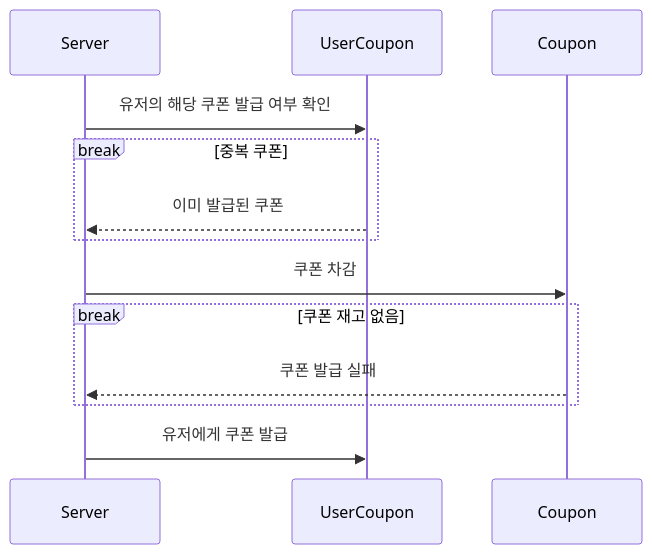
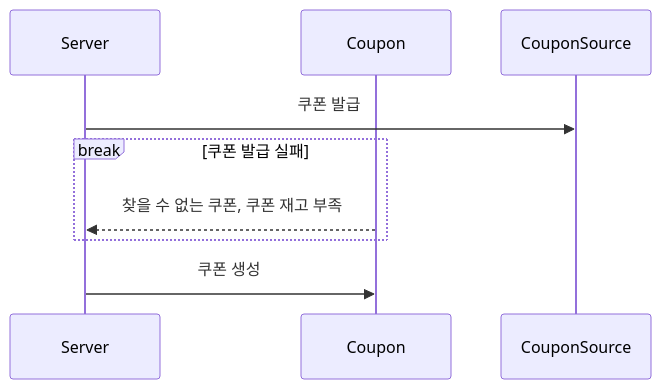
Before and after one commit to alert-kim/e-commerce: the first of 3 diagrams in docs/specs/coupon.md, drawn with Mermaid. The commit also changed other lines of this file and 14 other files, not shown here.

````diff
--- a/docs/specs/coupon.md
+++ b/docs/specs/coupon.md
@@ -7,17 +7,13 @@
 ```mermaid
 sequenceDiagram
     participant Server
-    participant UserCoupon
     participant Coupon
-    Server ->> UserCoupon: 유저의 해당 쿠폰 발급 여부 확인
-    break 중복 쿠폰
-        UserCoupon -->> Server: 이미 발급된 쿠폰
+    participant CouponSource
+
+    Server ->> CouponSource: 쿠폰 발급
+    break 쿠폰 발급 실패
+        Coupon -->> Server: 찾을 수 없는 쿠폰, 쿠폰 재고 부족
     end
 
-    Server ->> Coupon: 쿠폰 차감
-    break 쿠폰 재고 없음
-        Coupon -->> Server: 쿠폰 발급 실패
-    end
-
-    Server ->> UserCoupon: 유저에게 쿠폰 발급
+    Server ->> Coupon: 쿠폰 생성
 ```
````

+ + + + + + +

Directions: The lines holding the word "participant" are the answer. Find them in the entries and copy them.

Solution for this exercise:
     participant Server
-    participant UserCoupon
     participant Coupon
+    participant CouponSource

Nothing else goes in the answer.